§ **Aim of the exercise**
Please set down every entry again exactly as it stands, without the pictures.

(Front-end code change data)
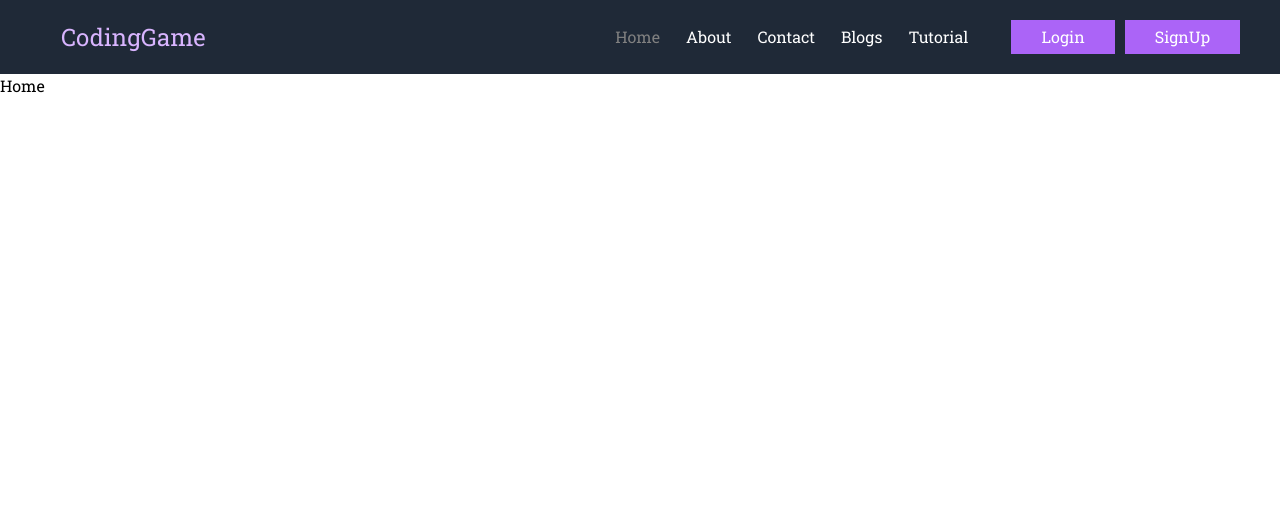
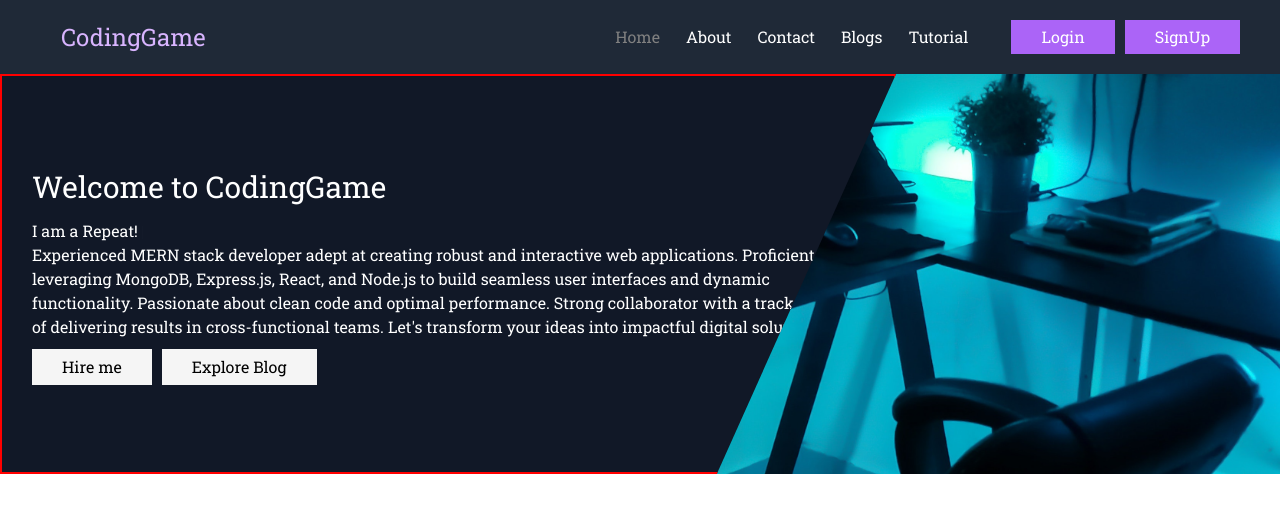
Before and after one commit to Umar792/portfolio-umar, a React (Create React App) app in the folder client/: page / in a window 1280 px wide. Shown: the top 512 px of the page. Built offline with nearby package versions, Linux system fonts and the light colour scheme; some icons are missing; a web font is replaced by a local one.

Commit message:
hero_section

```diff
--- a/client/package.json
+++ b/client/package.json
@@ -12,6 +12,7 @@
     "react-icons": "^4.10.1",
     "react-router-dom": "^6.14.2",
     "react-scripts": "5.0.1",
+    "react-simple-typewriter": "^5.0.1",
     "web-vitals": "^2.1.4"
   },
   "scripts": {
--- /dev/null
+++ b/client/src/Components/Hero/Hero.jsx
@@ -0,0 +1,52 @@
+import React from "react";
+import "../../Styles/Hero.css";
+import { Typewriter } from "react-simple-typewriter";
+
+const Hero = () => {
+  // const handleType = (count: number) => {
+  //     // access word count number
+  //     console.log(count)}
+  //   }
+
+  //   const handleDone = () => {
+  //     console.log(`Done after 5 loops!`)
+  //   }
+  return (
+    <div className="hero">
+      <div className="hero_box">
+        <h2>
+          Welcome to <font>CodingGame</font>
+        </h2>
+        <p>
+          I am a{" "}
+          <Typewriter
+            words={["Eat", "Sleep", "Code", "Repeat!"]}
+            loop={5}
+            cursor
+            cursorStyle="|"
+            typeSpeed={50}
+            deleteSpeed={40}
+            delaySpeed={1000}
+            // onLoopDone={handleDone}
+            // onType={handleType}
+          />
+        </p>
+        <p>
+          Experienced MERN stack developer adept at creating robust and
+          interactive web applications. Proficient in leveraging MongoDB,
+          Express.js, React, and Node.js to build seamless user interfaces and
+          dynamic functionality. Passionate about clean code and optimal
+          performance. Strong collaborator with a track record of delivering
+          results in cross-functional teams. Let's transform your ideas into
+          impactful digital solutions
+        </p>
+        <div>
+          <button className="whitebtn">Hire me</button>
+          <button className="whitebtn">Explore Blog</button>
+        </div>
+      </div>
+    </div>
+  );
+};
+
+export default Hero;
--- a/client/src/Pages/Home.jsx
+++ b/client/src/Pages/Home.jsx
@@ -1,7 +1,12 @@
 import React from "react";
+import Hero from "../Components/Hero/Hero";
 
 const Home = () => {
-  return <div>Home</div>;
+  return (
+    <>
+      <Hero />
+    </>
+  );
 };
 
 export default Home;
--- a/client/src/Styles/CommonStyle.css
+++ b/client/src/Styles/CommonStyle.css
@@ -8,3 +8,12 @@
   transform: scale(1.01);
   transition: all 0.2s linear;
 }
+.whitebtn {
+  color: black;
+  background-color: whitesmoke;
+  padding: 6px 30px;
+  margin: 10px 10px 10px 0px;
+}
+.whitebtn:hover {
+  background-color: rgb(202, 199, 199);
+}
--- /dev/null
+++ b/client/src/Styles/Hero.css
@@ -0,0 +1,36 @@
+.hero {
+  width: 100%;
+  height: 400px;
+  position: relative;
+}
+.hero::before {
+  content: "";
+  position: absolute;
+  left: 0;
+  top: 0;
+  width: 100%;
+  height: 400px;
+  background: url(../Assets/Hero.jpg) no-repeat center center/cover;
+  z-index: -1;
+}
+
+/* ========================== hero_box  */
+.hero_box {
+  border: 2px solid red;
+  height: 400px;
+  width: 70%;
+  -webkit-clip-path: polygon(0 0, 100% 0, 80% 100%, 0% 100%);
+  clip-path: polygon(0 0, 100% 0, 80% 100%, 0% 100%);
+  background-color: #111827;
+  color: white;
+  padding: 20px 30px;
+  display: flex;
+  flex-direction: column;
+  justify-content: center;
+  align-items: flex-start;
+}
+
+.hero_box h2 {
+  font-size: 30px;
+  margin: 10px 0px;
+}
--- a/client/src/index.css
+++ b/client/src/index.css
@@ -4,6 +4,5 @@
 
 body {
   font-family: "Roboto Slab", serif !important;
-  /* font-family: "Courier New", Courier, monospace !important; */
   overflow-x: hidden !important;
 }
```
Also changed, not shown: client/src/Assets/Hero.jpg (added), 1 other file (tests, documents, lock files or other folders).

§ **Problem solution**
Before and after one commit to Umar792/portfolio-umar, a React (Create React App) app in the folder client/: page / in a window 1280 px wide. Shown: the top 512 px of the page. Built offline with nearby package versions, Linux system fonts and the light colour scheme; some icons are missing; a web font is replaced by a local one.

Commit message:
hero_section

```diff
--- a/client/package.json
+++ b/client/package.json
@@ -12,6 +12,7 @@
     "react-icons": "^4.10.1",
     "react-router-dom": "^6.14.2",
     "react-scripts": "5.0.1",
+    "react-simple-typewriter": "^5.0.1",
     "web-vitals": "^2.1.4"
   },
   "scripts": {
--- /dev/null
+++ b/client/src/Components/Hero/Hero.jsx
@@ -0,0 +1,52 @@
+import React from "react";
+import "../../Styles/Hero.css";
+import { Typewriter } from "react-simple-typewriter";
+
+const Hero = () => {
+  // const handleType = (count: number) => {
+  //     // access word count number
+  //     console.log(count)}
+  //   }
+
+  //   const handleDone = () => {
+  //     console.log(`Done after 5 loops!`)
+  //   }
+  return (
+    <div className="hero">
+      <div className="hero_box">
+        <h2>
+          Welcome to <font>CodingGame</font>
+        </h2>
+        <p>
+          I am a{" "}
+          <Typewriter
+            words={["Eat", "Sleep", "Code", "Repeat!"]}
+            loop={5}
+            cursor
+            cursorStyle="|"
+            typeSpeed={50}
+            deleteSpeed={40}
+            delaySpeed={1000}
+            // onLoopDone={handleDone}
+            // onType={handleType}
+          />
+        </p>
+        <p>
+          Experienced MERN stack developer adept at creating robust and
+          interactive web applications. Proficient in leveraging MongoDB,
+          Express.js, React, and Node.js to build seamless user interfaces and
+          dynamic functionality. Passionate about clean code and optimal
+          performance. Strong collaborator with a track record of delivering
+          results in cross-functional teams. Let's transform your ideas into
+          impactful digital solutions
+        </p>
+        <div>
+          <button className="whitebtn">Hire me</button>
+          <button className="whitebtn">Explore Blog</button>
+        </div>
+      </div>
+    </div>
+  );
+};
+
+export default Hero;
--- a/client/src/Pages/Home.jsx
+++ b/client/src/Pages/Home.jsx
@@ -1,7 +1,12 @@
 import React from "react";
+import Hero from "../Components/Hero/Hero";
 
 const Home = () => {
-  return <div>Home</div>;
+  return (
+    <>
+      <Hero />
+    </>
+  );
 };
 
 export default Home;
--- a/client/src/Styles/CommonStyle.css
+++ b/client/src/Styles/CommonStyle.css
@@ -8,3 +8,12 @@
   transform: scale(1.01);
   transition: all 0.2s linear;
 }
+.whitebtn {
+  color: black;
+  background-color: whitesmoke;
+  padding: 6px 30px;
+  margin: 10px 10px 10px 0px;
+}
+.whitebtn:hover {
+  background-color: rgb(202, 199, 199);
+}
--- /dev/null
+++ b/client/src/Styles/Hero.css
@@ -0,0 +1,36 @@
+.hero {
+  width: 100%;
+  height: 400px;
+  position: relative;
+}
+.hero::before {
+  content: "";
+  position: absolute;
+  left: 0;
+  top: 0;
+  width: 100%;
+  height: 400px;
+  background: url(../Assets/Hero.jpg) no-repeat center center/cover;
+  z-index: -1;
+}
+
+/* ========================== hero_box  */
+.hero_box {
+  border: 2px solid red;
+  height: 400px;
+  width: 70%;
+  -webkit-clip-path: polygon(0 0, 100% 0, 80% 100%, 0% 100%);
+  clip-path: polygon(0 0, 100% 0, 80% 100%, 0% 100%);
+  background-color: #111827;
+  color: white;
+  padding: 20px 30px;
+  display: flex;
+  flex-direction: column;
+  justify-content: center;
+  align-items: flex-start;
+}
+
+.hero_box h2 {
+  font-size: 30px;
+  margin: 10px 0px;
+}
--- a/client/src/index.css
+++ b/client/src/index.css
@@ -4,6 +4,5 @@
 
 body {
   font-family: "Roboto Slab", serif !important;
-  /* font-family: "Courier New", Courier, monospace !important; */
   overflow-x: hidden !important;
 }
```
Also changed, not shown: client/src/Assets/Hero.jpg (added), 1 other file (tests, documents, lock files or other folders).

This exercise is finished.